**What you should do:**
Records follow. Copy every line with "myitemize".

START Information supplied

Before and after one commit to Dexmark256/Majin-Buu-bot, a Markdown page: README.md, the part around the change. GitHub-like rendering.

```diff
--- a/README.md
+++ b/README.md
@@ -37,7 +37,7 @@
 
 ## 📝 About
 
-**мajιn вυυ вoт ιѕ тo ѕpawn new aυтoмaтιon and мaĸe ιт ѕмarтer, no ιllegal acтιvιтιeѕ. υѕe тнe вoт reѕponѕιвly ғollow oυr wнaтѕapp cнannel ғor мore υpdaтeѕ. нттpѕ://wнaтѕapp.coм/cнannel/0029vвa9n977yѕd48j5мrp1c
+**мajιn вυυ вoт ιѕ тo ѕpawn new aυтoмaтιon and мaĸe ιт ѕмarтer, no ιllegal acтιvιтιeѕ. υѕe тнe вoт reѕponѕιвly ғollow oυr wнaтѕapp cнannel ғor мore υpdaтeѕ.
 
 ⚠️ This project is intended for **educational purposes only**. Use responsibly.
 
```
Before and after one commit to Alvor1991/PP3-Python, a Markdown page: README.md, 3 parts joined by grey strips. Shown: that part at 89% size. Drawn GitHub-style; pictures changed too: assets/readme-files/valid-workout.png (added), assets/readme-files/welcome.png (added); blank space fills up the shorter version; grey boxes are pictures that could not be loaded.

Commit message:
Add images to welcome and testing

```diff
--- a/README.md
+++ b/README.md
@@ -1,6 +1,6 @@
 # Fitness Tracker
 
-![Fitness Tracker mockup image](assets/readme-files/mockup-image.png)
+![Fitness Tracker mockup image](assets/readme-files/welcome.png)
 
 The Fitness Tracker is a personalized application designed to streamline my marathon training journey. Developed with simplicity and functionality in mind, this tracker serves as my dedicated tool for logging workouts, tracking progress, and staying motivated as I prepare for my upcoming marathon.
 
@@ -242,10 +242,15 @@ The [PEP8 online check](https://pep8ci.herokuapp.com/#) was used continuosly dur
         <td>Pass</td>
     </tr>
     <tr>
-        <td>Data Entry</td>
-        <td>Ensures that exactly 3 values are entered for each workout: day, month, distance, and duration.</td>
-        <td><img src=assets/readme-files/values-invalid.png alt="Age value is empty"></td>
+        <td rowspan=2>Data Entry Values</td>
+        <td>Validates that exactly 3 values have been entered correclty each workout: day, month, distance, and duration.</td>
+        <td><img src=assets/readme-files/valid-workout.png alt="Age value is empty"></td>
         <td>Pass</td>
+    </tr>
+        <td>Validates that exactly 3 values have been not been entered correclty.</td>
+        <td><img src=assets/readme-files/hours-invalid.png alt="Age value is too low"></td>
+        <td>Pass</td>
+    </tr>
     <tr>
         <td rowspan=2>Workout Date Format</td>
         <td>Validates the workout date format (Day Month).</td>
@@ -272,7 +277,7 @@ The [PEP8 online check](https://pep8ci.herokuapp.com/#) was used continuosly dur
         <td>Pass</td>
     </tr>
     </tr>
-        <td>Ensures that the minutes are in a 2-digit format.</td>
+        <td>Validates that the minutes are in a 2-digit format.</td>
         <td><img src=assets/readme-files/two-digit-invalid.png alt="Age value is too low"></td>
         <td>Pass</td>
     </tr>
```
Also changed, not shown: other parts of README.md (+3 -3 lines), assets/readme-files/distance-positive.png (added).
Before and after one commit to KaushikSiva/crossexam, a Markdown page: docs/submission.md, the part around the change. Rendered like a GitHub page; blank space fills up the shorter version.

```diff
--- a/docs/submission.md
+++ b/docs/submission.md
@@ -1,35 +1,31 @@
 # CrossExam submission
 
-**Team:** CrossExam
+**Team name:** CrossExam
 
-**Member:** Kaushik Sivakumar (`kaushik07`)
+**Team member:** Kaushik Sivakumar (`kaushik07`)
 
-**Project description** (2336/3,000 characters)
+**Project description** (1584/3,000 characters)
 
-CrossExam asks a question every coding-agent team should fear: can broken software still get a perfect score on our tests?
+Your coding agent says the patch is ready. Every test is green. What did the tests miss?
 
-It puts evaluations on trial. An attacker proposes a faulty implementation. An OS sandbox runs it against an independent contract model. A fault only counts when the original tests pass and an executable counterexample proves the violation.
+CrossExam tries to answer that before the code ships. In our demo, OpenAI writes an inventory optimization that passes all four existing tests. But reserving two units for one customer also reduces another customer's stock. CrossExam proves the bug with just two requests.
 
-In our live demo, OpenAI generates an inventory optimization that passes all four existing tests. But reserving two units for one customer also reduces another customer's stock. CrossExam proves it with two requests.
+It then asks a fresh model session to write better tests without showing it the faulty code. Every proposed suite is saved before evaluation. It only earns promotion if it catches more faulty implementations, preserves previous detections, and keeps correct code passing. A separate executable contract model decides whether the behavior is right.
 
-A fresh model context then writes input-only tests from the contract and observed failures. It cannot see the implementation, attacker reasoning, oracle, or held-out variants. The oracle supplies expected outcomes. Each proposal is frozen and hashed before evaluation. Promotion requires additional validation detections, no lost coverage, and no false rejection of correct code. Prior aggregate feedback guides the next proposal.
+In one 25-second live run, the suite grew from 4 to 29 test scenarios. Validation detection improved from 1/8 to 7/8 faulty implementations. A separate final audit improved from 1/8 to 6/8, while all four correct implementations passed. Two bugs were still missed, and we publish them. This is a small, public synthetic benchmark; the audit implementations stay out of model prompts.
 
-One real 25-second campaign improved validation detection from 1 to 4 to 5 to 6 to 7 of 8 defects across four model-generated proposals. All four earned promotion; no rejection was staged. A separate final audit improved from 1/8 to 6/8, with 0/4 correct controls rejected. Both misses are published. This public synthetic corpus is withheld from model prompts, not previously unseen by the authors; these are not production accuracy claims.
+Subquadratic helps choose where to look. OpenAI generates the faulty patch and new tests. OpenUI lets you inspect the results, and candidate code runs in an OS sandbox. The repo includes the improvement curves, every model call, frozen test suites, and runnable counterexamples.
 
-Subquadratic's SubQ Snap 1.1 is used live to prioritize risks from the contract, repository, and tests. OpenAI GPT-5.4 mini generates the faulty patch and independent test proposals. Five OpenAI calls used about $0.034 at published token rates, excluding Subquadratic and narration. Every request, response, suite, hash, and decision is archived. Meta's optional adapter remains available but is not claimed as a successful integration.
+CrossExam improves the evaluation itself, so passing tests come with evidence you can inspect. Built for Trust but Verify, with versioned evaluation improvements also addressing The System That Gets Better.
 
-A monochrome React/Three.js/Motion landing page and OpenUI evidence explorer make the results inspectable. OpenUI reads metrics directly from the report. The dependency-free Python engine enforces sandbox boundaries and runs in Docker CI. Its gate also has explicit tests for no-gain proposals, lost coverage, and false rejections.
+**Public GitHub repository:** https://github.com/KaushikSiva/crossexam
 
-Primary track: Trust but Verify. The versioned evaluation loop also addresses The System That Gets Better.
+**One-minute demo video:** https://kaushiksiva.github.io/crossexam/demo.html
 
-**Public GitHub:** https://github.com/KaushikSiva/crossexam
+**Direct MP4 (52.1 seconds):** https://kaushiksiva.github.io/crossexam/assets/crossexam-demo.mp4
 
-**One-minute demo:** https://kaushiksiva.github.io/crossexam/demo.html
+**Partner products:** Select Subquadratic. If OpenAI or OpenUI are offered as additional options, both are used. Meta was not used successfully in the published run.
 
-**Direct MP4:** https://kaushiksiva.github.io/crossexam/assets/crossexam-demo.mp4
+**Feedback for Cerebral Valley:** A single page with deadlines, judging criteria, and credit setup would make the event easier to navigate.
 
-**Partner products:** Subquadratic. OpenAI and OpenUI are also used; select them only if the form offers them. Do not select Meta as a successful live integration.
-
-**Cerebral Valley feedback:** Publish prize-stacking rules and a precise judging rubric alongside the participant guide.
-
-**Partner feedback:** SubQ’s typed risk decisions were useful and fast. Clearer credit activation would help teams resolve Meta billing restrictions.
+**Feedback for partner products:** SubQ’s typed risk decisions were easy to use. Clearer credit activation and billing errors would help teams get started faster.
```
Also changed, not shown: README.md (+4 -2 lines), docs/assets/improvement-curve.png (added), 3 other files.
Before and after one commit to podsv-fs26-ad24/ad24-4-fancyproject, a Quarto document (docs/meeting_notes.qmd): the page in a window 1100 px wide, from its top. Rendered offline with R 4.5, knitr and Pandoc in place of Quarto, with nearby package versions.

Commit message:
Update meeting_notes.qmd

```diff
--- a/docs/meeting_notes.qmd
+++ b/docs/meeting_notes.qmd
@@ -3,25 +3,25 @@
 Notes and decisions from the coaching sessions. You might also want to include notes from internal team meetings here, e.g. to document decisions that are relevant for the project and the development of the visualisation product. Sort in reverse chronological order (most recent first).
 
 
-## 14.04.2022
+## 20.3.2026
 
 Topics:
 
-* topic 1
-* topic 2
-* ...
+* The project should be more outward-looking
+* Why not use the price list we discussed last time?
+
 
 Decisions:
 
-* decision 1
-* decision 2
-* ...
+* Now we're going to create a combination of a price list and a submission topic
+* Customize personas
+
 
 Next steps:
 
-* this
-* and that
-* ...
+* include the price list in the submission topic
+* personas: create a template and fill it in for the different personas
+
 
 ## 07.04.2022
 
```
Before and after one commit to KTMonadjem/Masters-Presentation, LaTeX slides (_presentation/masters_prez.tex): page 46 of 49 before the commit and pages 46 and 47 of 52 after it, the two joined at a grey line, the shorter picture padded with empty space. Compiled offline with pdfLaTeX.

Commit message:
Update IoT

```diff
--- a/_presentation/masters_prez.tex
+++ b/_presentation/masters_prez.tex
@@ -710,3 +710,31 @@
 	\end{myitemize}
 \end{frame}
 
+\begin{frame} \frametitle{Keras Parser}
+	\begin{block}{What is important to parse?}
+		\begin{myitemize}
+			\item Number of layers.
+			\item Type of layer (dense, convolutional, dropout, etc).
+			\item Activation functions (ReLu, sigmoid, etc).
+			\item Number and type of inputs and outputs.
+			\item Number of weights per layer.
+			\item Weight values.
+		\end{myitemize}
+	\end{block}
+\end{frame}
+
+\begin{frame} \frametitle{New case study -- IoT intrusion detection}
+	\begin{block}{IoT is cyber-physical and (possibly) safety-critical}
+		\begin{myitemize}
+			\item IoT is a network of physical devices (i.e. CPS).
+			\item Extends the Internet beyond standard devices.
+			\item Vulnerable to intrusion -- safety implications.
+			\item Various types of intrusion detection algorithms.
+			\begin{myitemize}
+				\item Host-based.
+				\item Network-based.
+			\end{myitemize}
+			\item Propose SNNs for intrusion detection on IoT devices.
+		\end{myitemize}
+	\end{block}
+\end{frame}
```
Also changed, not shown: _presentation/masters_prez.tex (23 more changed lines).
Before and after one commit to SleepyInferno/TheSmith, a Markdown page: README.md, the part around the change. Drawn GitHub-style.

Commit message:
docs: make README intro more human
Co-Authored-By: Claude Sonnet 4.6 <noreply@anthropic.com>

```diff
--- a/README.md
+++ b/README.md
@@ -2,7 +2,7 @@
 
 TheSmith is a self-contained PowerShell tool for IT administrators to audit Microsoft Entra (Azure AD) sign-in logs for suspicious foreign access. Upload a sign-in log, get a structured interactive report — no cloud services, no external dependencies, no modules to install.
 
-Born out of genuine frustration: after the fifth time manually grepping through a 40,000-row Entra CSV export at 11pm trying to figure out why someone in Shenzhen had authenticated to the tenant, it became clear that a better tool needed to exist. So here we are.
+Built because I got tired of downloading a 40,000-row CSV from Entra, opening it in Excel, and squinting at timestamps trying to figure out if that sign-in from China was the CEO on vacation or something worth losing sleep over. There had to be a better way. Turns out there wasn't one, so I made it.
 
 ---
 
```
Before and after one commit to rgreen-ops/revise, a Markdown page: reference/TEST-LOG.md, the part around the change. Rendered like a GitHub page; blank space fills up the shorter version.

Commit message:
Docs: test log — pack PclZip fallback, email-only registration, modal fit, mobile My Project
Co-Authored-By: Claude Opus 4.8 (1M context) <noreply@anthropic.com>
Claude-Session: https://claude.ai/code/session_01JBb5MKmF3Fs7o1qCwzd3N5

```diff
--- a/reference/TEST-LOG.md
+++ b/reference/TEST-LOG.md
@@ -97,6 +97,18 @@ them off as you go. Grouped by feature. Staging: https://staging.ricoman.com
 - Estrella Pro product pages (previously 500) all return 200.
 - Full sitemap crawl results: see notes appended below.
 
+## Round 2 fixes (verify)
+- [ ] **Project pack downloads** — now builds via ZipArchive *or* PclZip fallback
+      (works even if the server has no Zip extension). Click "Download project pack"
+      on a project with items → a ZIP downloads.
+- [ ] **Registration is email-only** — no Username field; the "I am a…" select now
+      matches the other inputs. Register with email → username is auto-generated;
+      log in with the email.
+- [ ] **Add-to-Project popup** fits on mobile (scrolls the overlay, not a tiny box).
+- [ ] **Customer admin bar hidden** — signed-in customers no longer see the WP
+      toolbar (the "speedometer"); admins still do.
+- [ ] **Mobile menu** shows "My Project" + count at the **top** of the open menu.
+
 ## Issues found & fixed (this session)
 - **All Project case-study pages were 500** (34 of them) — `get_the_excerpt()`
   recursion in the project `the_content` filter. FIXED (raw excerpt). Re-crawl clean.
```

END Information supplied

**Response area:**
 	\end{myitemize}
+		\begin{myitemize}
+		\end{myitemize}
+		\begin{myitemize}
+			\begin{myitemize}
+			\end{myitemize}
+		\end{myitemize}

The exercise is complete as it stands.